We had already tried Benadryl, which did not work.  In order to get any sleep at all, we ended up tucking him in bed at the end of his bedtime routine, and then just laying over his legs so he couldn't get up and run around. It sounds, well, restrictive and mean...but it wasn't; it is what his body needed in order to calm itself.  Sage couldn't do it on his own. We'd have to do this for hours in order to make sure he was fully asleep or he would get up again.

We were exhausted, confused, scared and at our whits end.  We had his twin sister to take care of, as well as their little brother, Stevie, who was only 2 months old and had just started sleeping, when the sleep boycott began for Sage. 

The Melatonin was a miracle-help (not a cure, but a big help) for Sage. The first night we gave him some he fell asleep within an hour of bedtime! Relief was in sight, and we could not have needed it more!

We learned later about weighted blankets, which provide proprioceptive input to his body--something he didn't perceive and needed added input.   I am so glad to be able to share this information with you in the beginning of your journey!

As a pre-schooler, during sleepless nights, Sage would flip his bed frame around the room, tip it up and climb the rungs like a ladder. (Like I said in my first letter, I'll believe anything you tell me because I have seen the unbelievable in my own child!) He tore apart his room this way, and so for safety reasons (fear of the bed flying through the 2nd floor window!) we had to disassemble his bed and have him sleep just on a mattress on the floor for a while.  Later, when he was around 5 years old, we found a massive twin bed. It is made of heavy wood and we figured he couldn't flip that bed so we got it for him and he still sleeps on it to this day! (We have, however, wished for a way to nail the bed to the floor, as he would scoot it around his room to climb on and do various things such as disassemble the ceiling light, or draw maps on the ceiling!)

At night, in order for the rest of us to sleep, we had to find a way to keep Sage in his room. He was known to run out the door to the house, and he had proven himself unsafe inside the house too. He had to be watched 24 hours a day, and that is not possible for a family--we need sleep!  So we ended up putting an eye hook on his door and locking it after he fell asleep. That way, we knew he was safely in his room and that we could finally rest.

We learned a few behavioral techniques to encourage sleep as well.  You probably already heard about the bedtime routine being established. We also made picture schedule routines for him, so he could follow along.  We quickly realized that English was not his first language--not only that, but he seemed to have no first language at all to base things on. He functioned purely on visual cues; he had no idea what we were saying to him.  

So we found pictures online that we printed--or, we just drew simple stick-figure pictures ourselves, laminated them (because he loved to shred everything in sight) and used that to show him (as opposed to telling him) his bedtime routine, and what was happening next. It had things like: Put on PJ's, Brush your Teeth, Read a Book, Listen to music, Tuck in, Turn off the lights, Say Prayers, Go to Sleep. We would check off each thing as we did them (dry erase markers work well on laminated items!). This was absolutely a God-send. Sage loved his picture schedules!

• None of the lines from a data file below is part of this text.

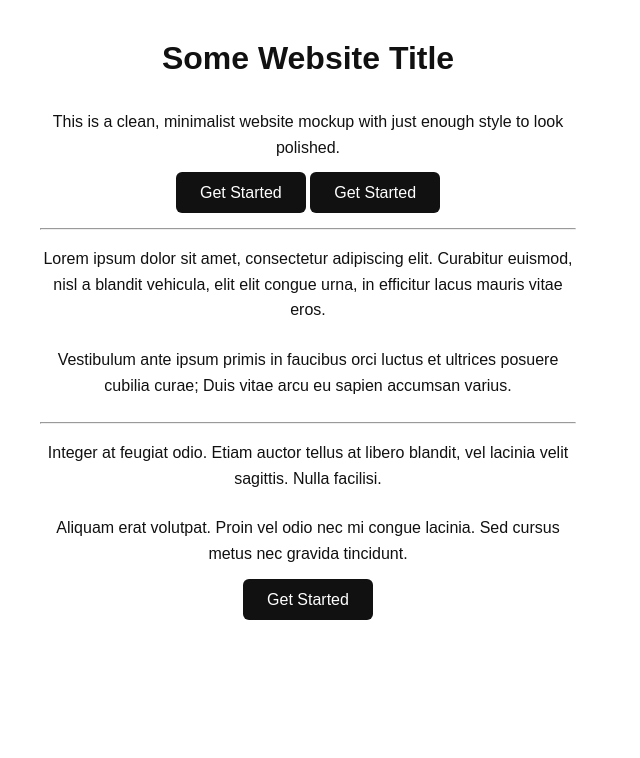
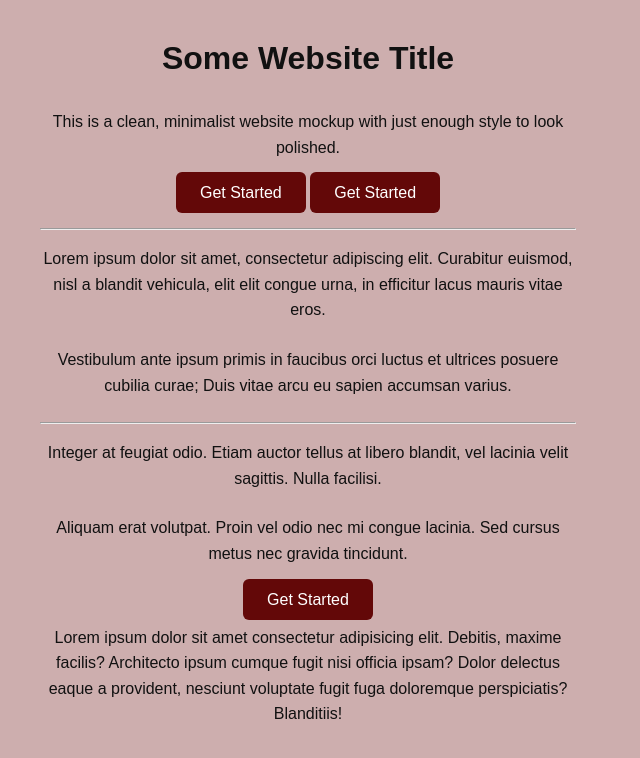
Before and after one commit to Ironhack-RMT-ES-FT2504-bokoblin/pair-programming-test, a plain HTML site: page index.html in a window 1280 px wide. Shown: the whole page, without its empty margins (0-640 px from the left). Drawn offline with Linux system fonts and the light colour scheme.

Commit message:
agregando estilos y nuevo parrafo

```diff
--- a/index.html
+++ b/index.html
@@ -29,5 +29,7 @@
 
     <a class="button" href="#">Get Started</a>
 
+    <p>Lorem ipsum dolor sit amet consectetur adipisicing elit. Debitis, maxime facilis? Architecto ipsum cumque fugit nisi officia ipsam? Dolor delectus eaque a provident, nesciunt voluptate fugit fuga doloremque perspiciatis? Blanditiis!</p>
+
 </body>
 </html>
--- a/style.css
+++ b/style.css
@@ -29,7 +29,7 @@ p {
 a.button {
   text-decoration: none;
   color: #ffffff;
-  background-color: #111111;
+  background-color: #630808;
   padding: 0.75rem 1.5rem;
   border-radius: 6px;
 }
@@ -37,3 +37,8 @@ a.button {
 a.button:hover {
   background-color: #555;
 }
+
+body {
+  background-color: rgb(205, 174, 174);
+
+}
```
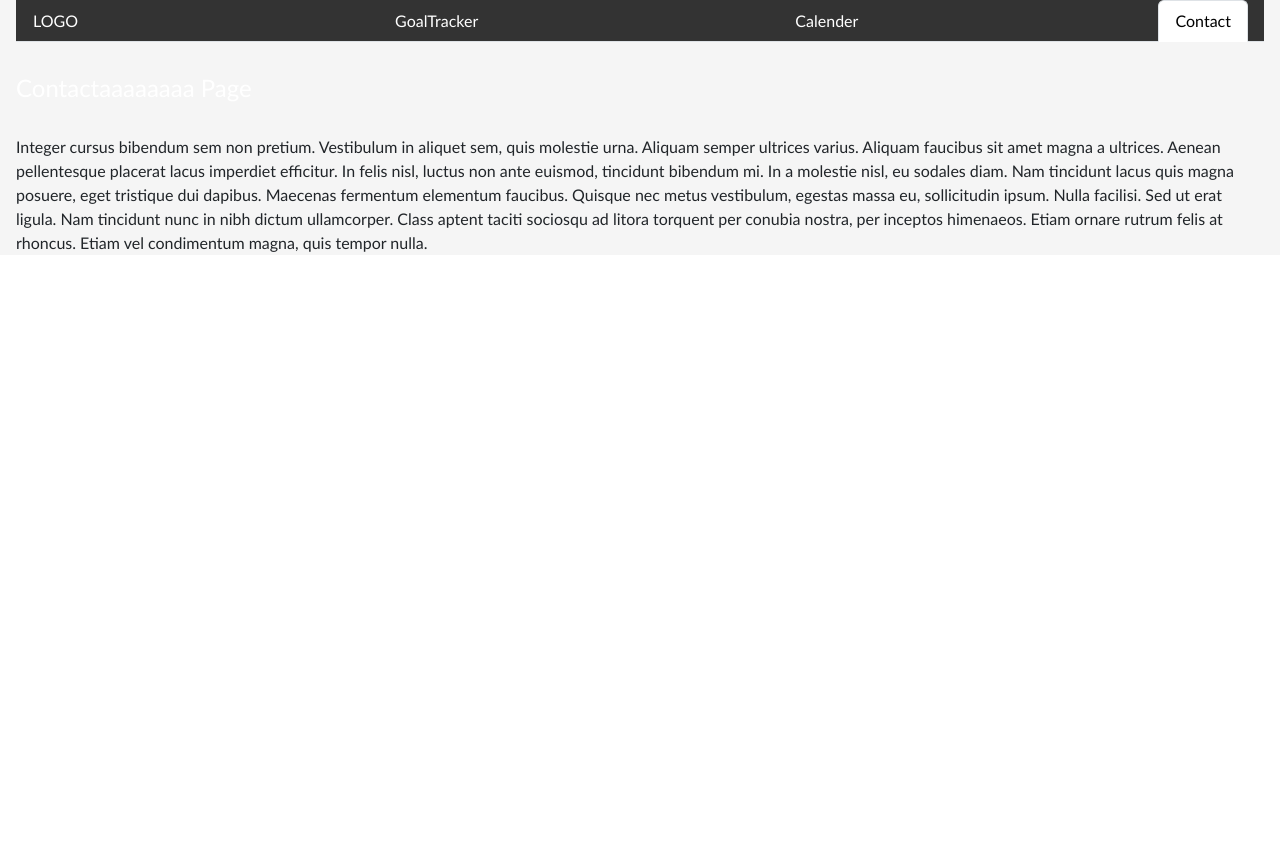
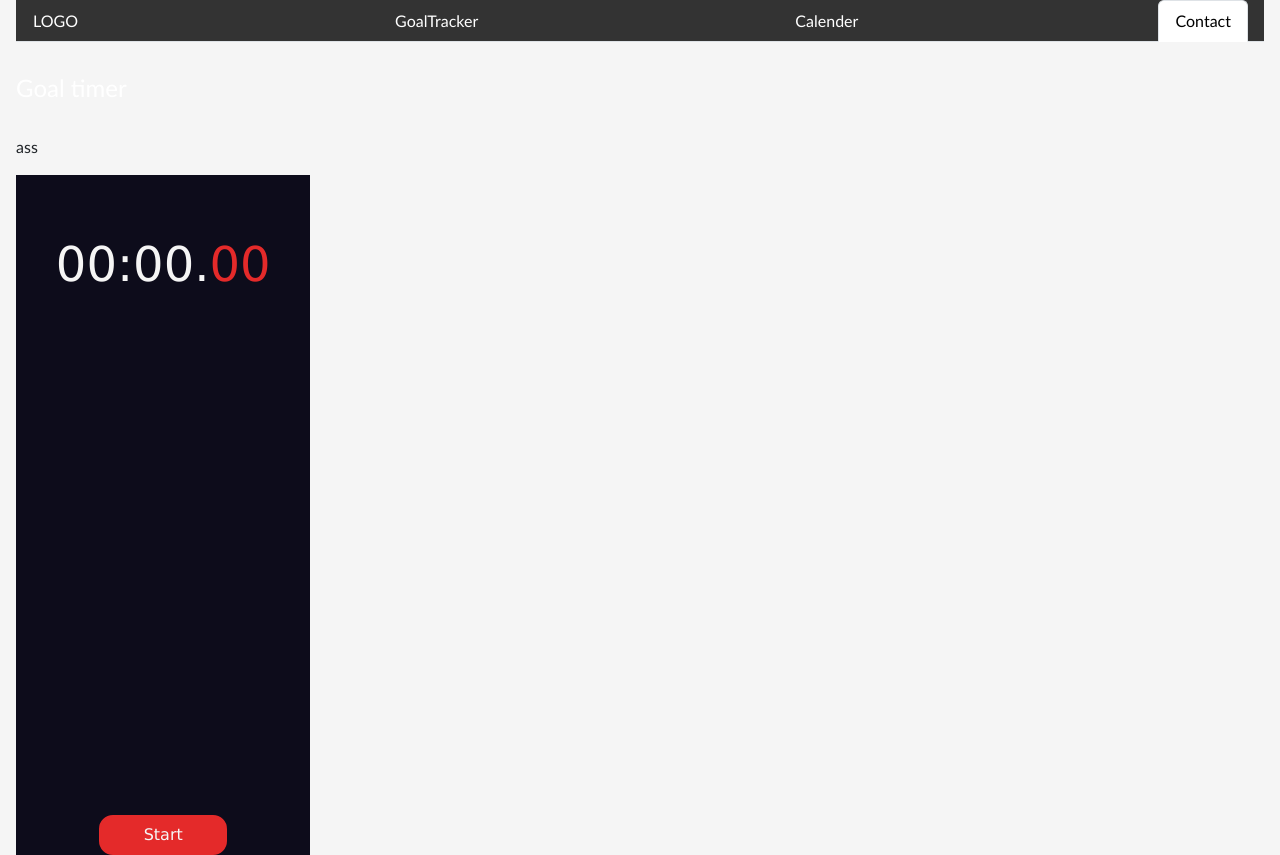
Before and after one commit to AlxMarz/goal-logger, a React (Vite) app in the folder Goal-Tracker/: page /Contact in a window 1280 px wide. Before the commit the page ends 800 px from the top, so only its background shows below. Built offline with nearby package versions, Linux system fonts and the light colour scheme.

Commit message:
added stopwatch

```diff
--- a/Goal-Tracker/src/pages/Contact.jsx
+++ b/Goal-Tracker/src/pages/Contact.jsx
@@ -1,20 +1,16 @@
+import StopWatch from "../components/StopWatch";
+// import Timer from "../components/Timer";
 export default function Contact() {
   return (
     <div>
-      <h1>Contactaaaaaaaa Page</h1>
+      <h1>Goal timer</h1>
       <p>
-        Integer cursus bibendum sem non pretium. Vestibulum in aliquet sem, quis
-        molestie urna. Aliquam semper ultrices varius. Aliquam faucibus sit amet
-        magna a ultrices. Aenean pellentesque placerat lacus imperdiet
-        efficitur. In felis nisl, luctus non ante euismod, tincidunt bibendum
-        mi. In a molestie nisl, eu sodales diam. Nam tincidunt lacus quis magna
-        posuere, eget tristique dui dapibus. Maecenas fermentum elementum
-        faucibus. Quisque nec metus vestibulum, egestas massa eu, sollicitudin
-        ipsum. Nulla facilisi. Sed ut erat ligula. Nam tincidunt nunc in nibh
-        dictum ullamcorper. Class aptent taciti sociosqu ad litora torquent per
-        conubia nostra, per inceptos himenaeos. Etiam ornare rutrum felis at
-        rhoncus. Etiam vel condimentum magna, quis tempor nulla.
+       ass
       </p>
+       <div className="App">
+            <StopWatch />
+            {/* <Timer /> */}
+        </div>
     </div>
   );
 }
```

And just to offer some encouragement about the future, in case you think you are doomed to never sleep again (like we thought!), Sage (now age 10) sleeps close to 8 hours a night on a regular basis, with just a couple days a month when he wakes up early in the morning (between 2-4am) and can't get back to sleep, and a couple days when he has a hard time falling asleep.

He is old enough now to know to stay in his room, and play quietly if he can't sleep. We made a list of things that are alright to play with, to help him make quiet choices without waking us up. (Dumping a large bin of K'nex will wake an entire house!)

I hope this letter has offered you encouragement in knowing you are not alone in this sleeplessness, and that there is hope. Things will get better as your child grows up. Even if he or she doesn't ever sleep well, they will learn "the rules" of night time and chances are, they will thrive on following them.  

Your day of rest will come, too.

Until next time,